PROBLEM STATEMENT: Look at each line of the listing. Copy those that hold the string "numbers".

DATA SECTION:
-*-
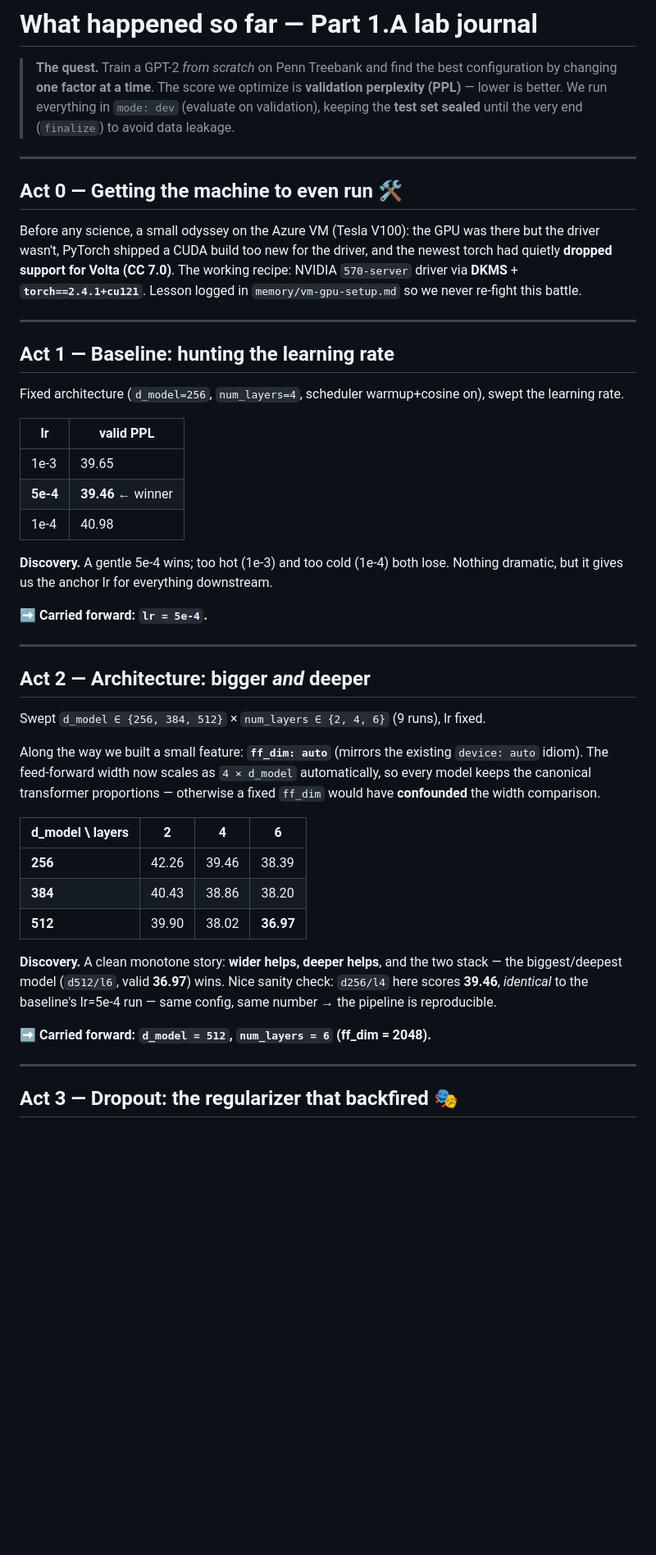
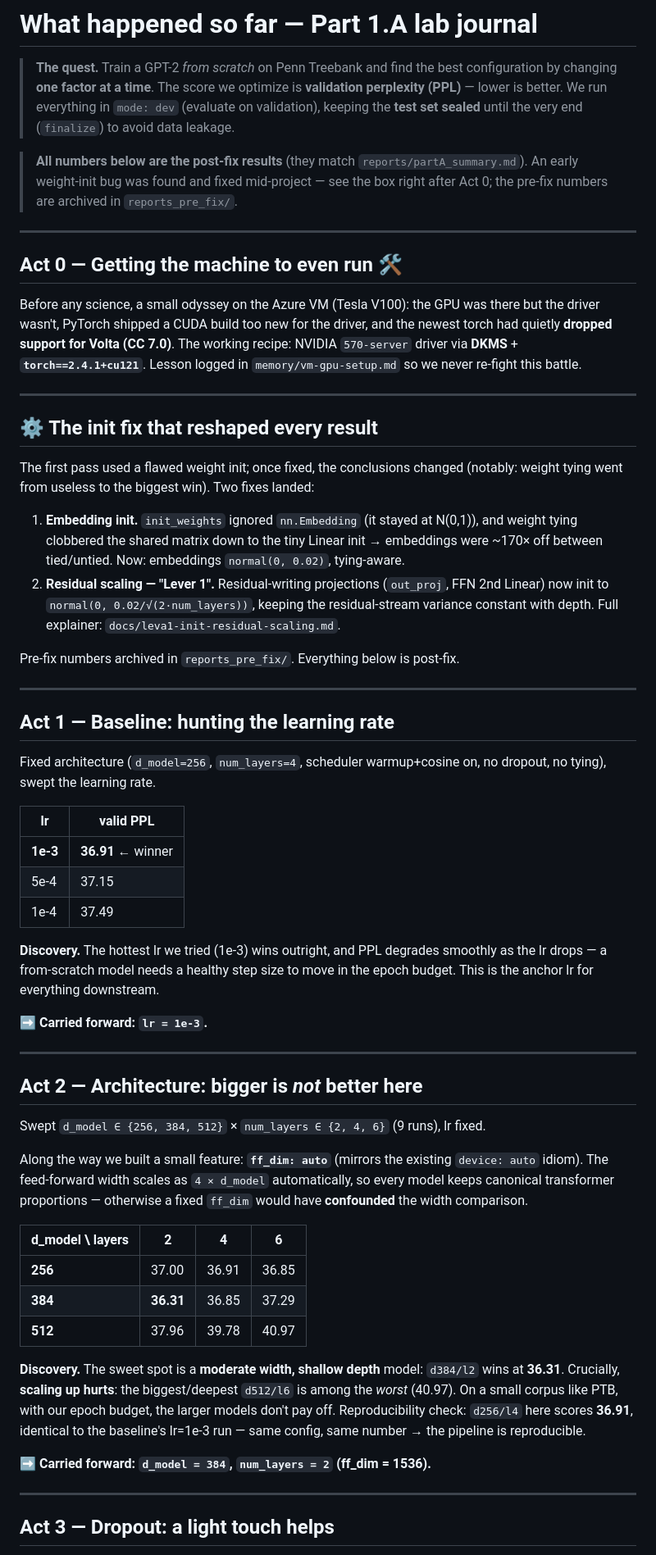
Before and after one commit to TeoMece/NaturalLanguageUnderstandingProject, a Markdown page: reports/recap.md, the part around one of its changes. Shown at 82% size. Rendered like a GitHub page; blank space fills up the shorter version.

```diff
--- a/reports/recap.md
+++ b/reports/recap.md
@@ -5,6 +5,10 @@
 > **validation perplexity (PPL)** — lower is better. We run everything in
 > `mode: dev` (evaluate on validation), keeping the **test set sealed** until the
 > very end (`finalize`) to avoid data leakage.
+
+> **All numbers below are the post-fix results** (they match `reports/partA_summary.md`).
+> An early weight-init bug was found and fixed mid-project — see the box right
+> after Act 0; the pre-fix numbers are archived in `reports_pre_fix/`.
 
 ---
 
@@ -18,47 +22,68 @@ Lesson logged in `memory/vm-gpu-setup.md` so we never re-fight this battle.
 
 ---
 
+## ⚙️ The init fix that reshaped every result
+
+The first pass used a flawed weight init; once fixed, the conclusions changed
+(notably: weight tying went from useless to the biggest win). Two fixes landed:
+
+1. **Embedding init.** `init_weights` ignored `nn.Embedding` (it stayed at N(0,1)),
+   and weight tying clobbered the shared matrix down to the tiny Linear init →
+   embeddings were ~170× off between tied/untied. Now: embeddings `normal(0, 0.02)`,
+   tying-aware.
+2. **Residual scaling — "Lever 1".** Residual-writing projections (`out_proj`, FFN
+   2nd Linear) now init to `normal(0, 0.02/√(2·num_layers))`, keeping the
+   residual-stream variance constant with depth. Full explainer:
+   `docs/leva1-init-residual-scaling.md`.
+
+Pre-fix numbers archived in `reports_pre_fix/`. Everything below is post-fix.
+
+---
+
 ## Act 1 — Baseline: hunting the learning rate
 
-Fixed architecture (`d_model=256`, `num_layers=4`, scheduler warmup+cosine on),
-swept the learning rate.
+Fixed architecture (`d_model=256`, `num_layers=4`, scheduler warmup+cosine on, no
+dropout, no tying), swept the learning rate.
 
 | lr | valid PPL |
 |------|-----------|
-| 1e-3 | 39.65 |
-| **5e-4** | **39.46** ← winner |
-| 1e-4 | 40.98 |
+| **1e-3** | **36.91** ← winner |
+| 5e-4 | 37.15 |
+| 1e-4 | 37.49 |
 
-**Discovery.** A gentle 5e-4 wins; too hot (1e-3) and too cold (1e-4) both lose.
-Nothing dramatic, but it gives us the anchor lr for everything downstream.
+**Discovery.** The hottest lr we tried (1e-3) wins outright, and PPL degrades
+smoothly as the lr drops — a from-scratch model needs a healthy step size to move
+in the epoch budget. This is the anchor lr for everything downstream.
 
-➡️ **Carried forward: `lr = 5e-4`.**
+➡️ **Carried forward: `lr = 1e-3`.**
 
 ---
 
-## Act 2 — Architecture: bigger *and* deeper
+## Act 2 — Architecture: bigger is *not* better here
 
 Swept `d_model ∈ {256, 384, 512}` × `num_layers ∈ {2, 4, 6}` (9 runs), lr fixed.
 
 Along the way we built a small feature: **`ff_dim: auto`** (mirrors the existing
-`device: auto` idiom). The feed-forward width now scales as `4 × d_model`
-automatically, so every model keeps the canonical transformer proportions —
-otherwise a fixed `ff_dim` would have **confounded** the width comparison.
+`device: auto` idiom). The feed-forward width scales as `4 × d_model` automatically,
+so every model keeps canonical transformer proportions — otherwise a fixed `ff_dim`
+would have **confounded** the width comparison.
 
 | d_model \ layers | 2 | 4 | 6 |
 |---|---|---|---|
-| **256** | 42.26 | 39.46 | 38.39 |
-| **384** | 40.43 | 38.86 | 38.20 |
-| **512** | 39.90 | 38.02 | **36.97** |
+| **256** | 37.00 | 36.91 | 36.85 |
+| **384** | **36.31** | 36.85 | 37.29 |
+| **512** | 37.96 | 39.78 | 40.97 |
 
-**Discovery.** A clean monotone story: **wider helps, deeper helps**, and the two
-stack — the biggest/deepest model (`d512/l6`, valid **36.97**) wins.
-Nice sanity check: `d256/l4` here scores **39.46**, *identical* to the baseline's
-lr=5e-4 run — same config, same number → the pipeline is reproducible.
+**Discovery.** The sweet spot is a **moderate width, shallow depth** model:
+`d384/l2` wins at **36.31**. Crucially, **scaling up hurts**: the biggest/deepest
+`d512/l6` is among the *worst* (40.97). On a small corpus like PTB, with our epoch
+budget, the larger models don't pay off. Reproducibility check: `d256/l4` here
+scores **36.91**, identical to the baseline's lr=1e-3 run — same config, same
+number → the pipeline is reproducible.
 
-➡️ **Carried forward: `d_model = 512`, `num_layers = 6` (ff_dim = 2048).**
+➡️ **Carried forward: `d_model = 384`, `num_layers = 2` (ff_dim = 1536).**
 
 ---
 
-## Act 3 — Dropout: the regularizer that backfired 🎭
+## Act 3 — Dropout: a light touch helps
 
```
Also changed, not shown: other parts of reports/recap.md (+88 -77 lines), reports/recap_b.md (+15 -0 lines).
-*-
COMPLETED EXERCISE:
+> **All numbers below are the post-fix results** (they match `reports/partA_summary.md`).
+> after Act 0; the pre-fix numbers are archived in `reports_pre_fix/`.
+Pre-fix numbers archived in `reports_pre_fix/`. Everything below is post-fix.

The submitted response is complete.